by Neil Garfield | October 2, 2018

major hat-tip to Charles Cox in Nevada.

Federal Judge’s response to chicken little argument: [2] RMS argues that enforcing the statute as written would upend the mortgage industry. As noted, lending institutions faced with a notice of rescission have many options to protect their interests and ensure that the borrower is able to tender the loan proceeds. Most obviously, creditors may provide the required disclosures to limit the rescission period to three days, when parties are more likely to be able to easily return to the status quo. The Court is unconvinced that creditors will be unable to protect their financial interests if they are required to comply with § 1635 according to its terms.”(e.s.)

And that, my friends is the end of the free house myth and the sky is falling argument for making homeowners pay for bank malfeasance and negligence.

As I have said and predicted, the language of the TILA Rescission statute 15 USC §1635 is clear and unambiguous. This decision will eventually pull the plug on all claims of securitization whether true or false.

The problem for the financial industry is (a) they have no way of actually identifying the debt from the perspective a creditor and (b) therefore they have no creditor to identify. In order to file a claim to change or vacate the notice of rescission they must allege and prove standing without the void note and void mortgage. That requires a creditor.

However this case does not test the three year express limit on TILA rescission. I say that all rescissions are effective by operation of law when delivered (or mailed using USPS) regardless of whether or not the rescission is contested. I say that TILA Rescission creates a procedural hurdle that the banks have been dancing around for over a decade. The three year limitation could be an adequate defense and grounds to vacate the TILA rescission — but only if “someone” asks for it and that “someone” must be a party with standing that does not rely on the void note and void mortgage. This is an issue for another day.

The question in this case is whether there will be an appeal and if so, in whose name?

see LAVIS v. REVERSE MORTGAGE SOLUTIONS LLC Dist

For more discussion on TILA Rescission just use the search bar here on this blog “TILA RESCISSION.”

Without further comment ad nauseum but with at least one well-deserved “I told you so” here are some significant quotes from a West Virginia District Court Judge:

RMS conceded that it could not demonstrate that Ms. Lavis was provided notice of her right to rescind, which extended the time in which Ms. Lavis could exercise that right. Ms. Lavis cites the testimony from RMS’ corporate representative, confirming that it had a copy of her notice of rescission, with a receipt stamp dated May 17, 2016, and that RMS did not release the deeds of trust or file a civil action to maintain the lien within twenty days after that notice.

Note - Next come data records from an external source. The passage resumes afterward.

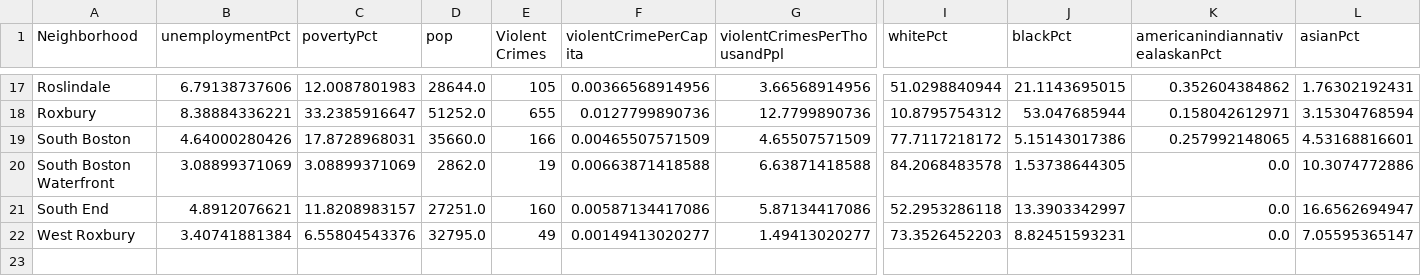
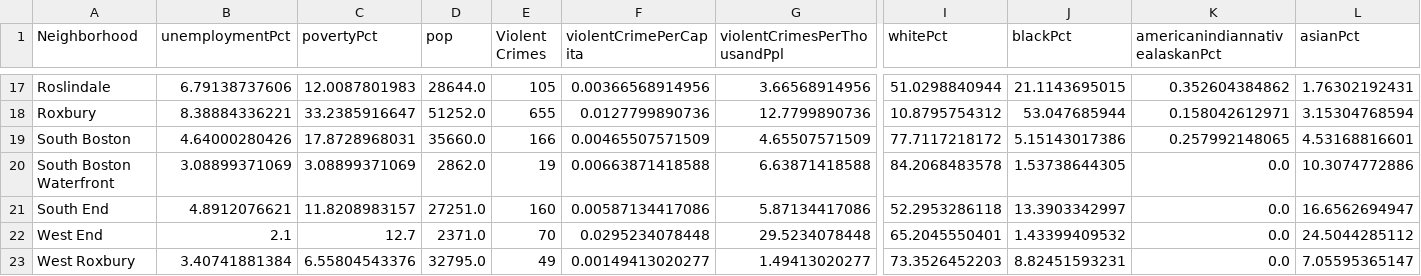
Before and after one commit to Syps/boston_data, a CSV file: site/public/csv/averages_2015.csv, drawn as a sheet; only a part is shown, gaps mark what is left out; rows hold the shown columns only; the diff names each change by its address in the sheet, - before the commit and + after, or states it on an @@ line.

```diff
--- a/site/public/csv/averages_2015.csv
+++ b/site/public/csv/averages_2015.csv
+row 22: West End | 2.1 | 12.7 | 2371.0 | 70 | 0.0295234078448 | 29.5234078448 | 65.2045550401 | 1.43399409532 | 0.0 | 24.5044285112
```
Also changed, not shown: 7 other files.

The Court further finds that RMS failed to preserve any right to tender from Ms. Lavis. Ms. Lavis took all appropriate steps required under the statute to rescind and to protect her rights. Despite its status as a sophisticated entity with access to the expertise of counsel, RMS did nothing in response to Ms. Lavis’ notice of rescission. It did not take steps to terminate her security interest. It did not request that she proffer regarding her ability to tender or submit a request for a specific amount in tender. It did not file suit to preserve its right to tender or to delay its obligation to terminate the security interest pending Ms. Lavis’ demonstration of an ability to tender the loan proceeds. After Ms. Lavis filed this action to enforce her rights, RMS did not file a counterclaim for return of the loan proceeds. It did not file a motion or other response requesting that the Court alter the procedures set forth in 15 U.S.C. § 1635(b). Instead, it continued to insist, even through the end of trial and in its briefings considered here, that it could simply ignore Ms. Lavis’ rescission of the loan.[2](e.s.)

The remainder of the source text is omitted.